This is not the point,
but you had only to look at your soft red atlas
to have it fall open where years ago you had written
PERSIA for some reason, AFGANISTAN and KASHMIR,
adrift in your schoolgirl dream of ancient and modern.
The point is, rather,
that once you had shown me the way into those places,
perched on slabs of frost-shattered rock then floating
on eagle-thermals over the tawny desert, with oasis-lights
like embers dying in ash – when that was done you began
getting back what was lost:
how the Arabic system of counting first made its mark here,
those straggling numerals flocking then freewheeling down
from market towns until they confronted the Romans
in open combat, and won, and all, to start with at least,
I can’t really think of the world without nothing to show.
On the other hand, calling to mind some hill-backed place
with a ship-filled river curled into a port, the port itself,
and traders lifting their eyes to the hills is easy – as easy
as looking at you
while I bend again to the atlas with blood running into my face
and think of a naught like a ball bouncing out of the street

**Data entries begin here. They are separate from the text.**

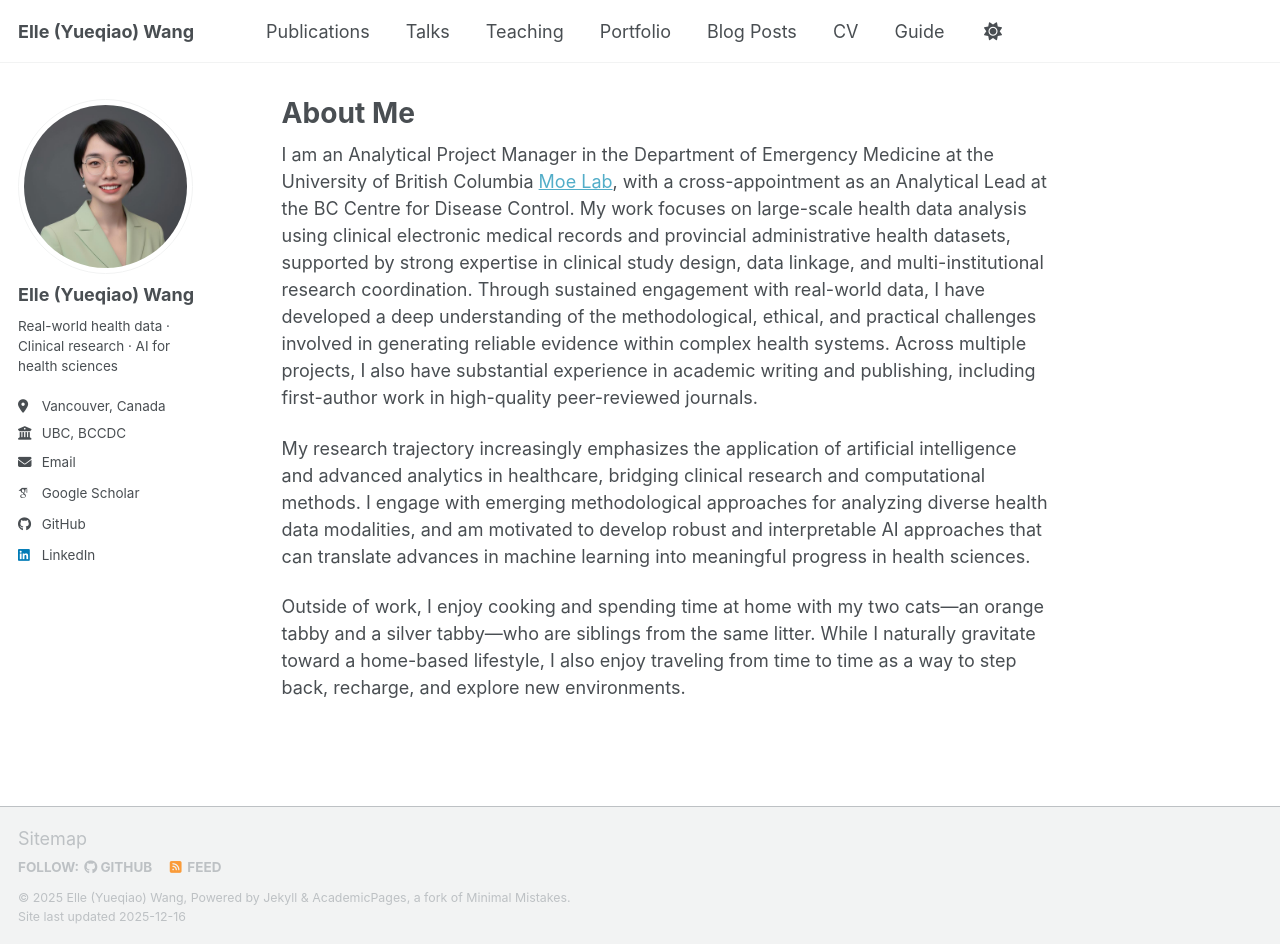
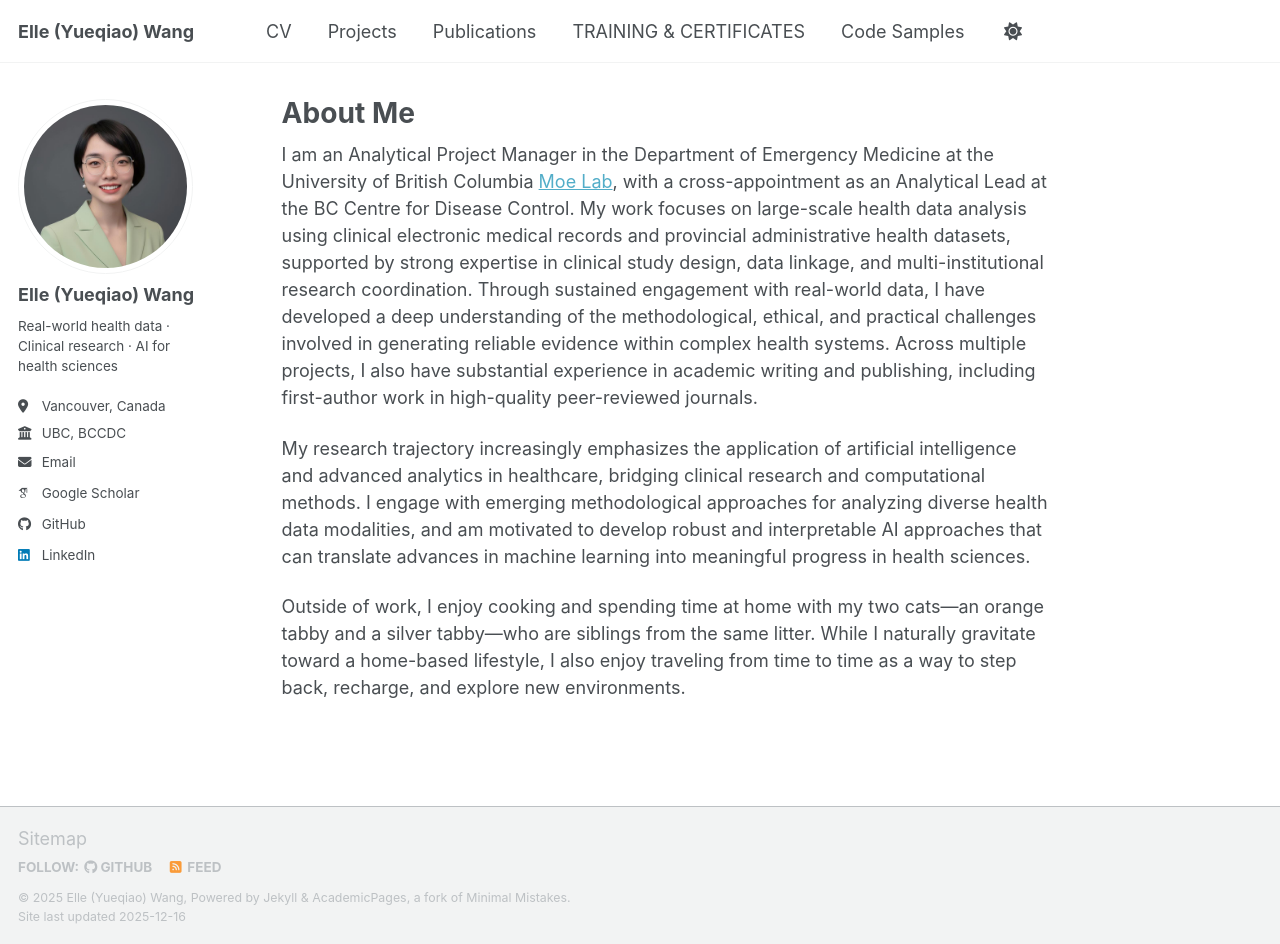
Before and after one commit to elle-y-wang/elle-y-wang.github.io, a Jekyll site: the page built from _pages/about.md, in a window 1280 px wide and 944 px high. Built offline with Jekyll 4.4.1, drawn with Linux system fonts in a browser that asks for light colours; some web fonts are replaced; a script bundle is joined from its source files by our own code; library files that are not in the unit come from our copies.

Commit message:
Update navigation.yml

```diff
--- a/_data/navigation.yml
+++ b/_data/navigation.yml
@@ -8,26 +8,26 @@
 #      Markdown formatted page while the second is generated using JSON.
 
 main:
+  - title: "CV"
+    url: /cv/
+
+  - title: "Projects"
+    url: /teaching/
+
   - title: "Publications"
     url: /publications/
 
-  - title: "Talks"
+  - title: "TRAINING & CERTIFICATES"
     url: /talks/
 
-  - title: "Teaching"
-    url: /teaching/
-
-  - title: "Portfolio"
+  - title: "Code Samples"
     url: /portfolio/
 
-  - title: "Blog Posts"
-    url: /year-archive/
-
-  - title: "CV"
-    url: /cv/
+  #- title: "Blog Posts"
+  #  url: /year-archive/
 
   # - title: "CV"
   #   url: /cv-json/
 
-  - title: "Guide"
-    url: /markdown/
+  #- title: "Guide"
+  #  url: /markdown/
```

and into their books for a time, appalling, but coming to rest
at last between profit and loss, a silence, a breathing space.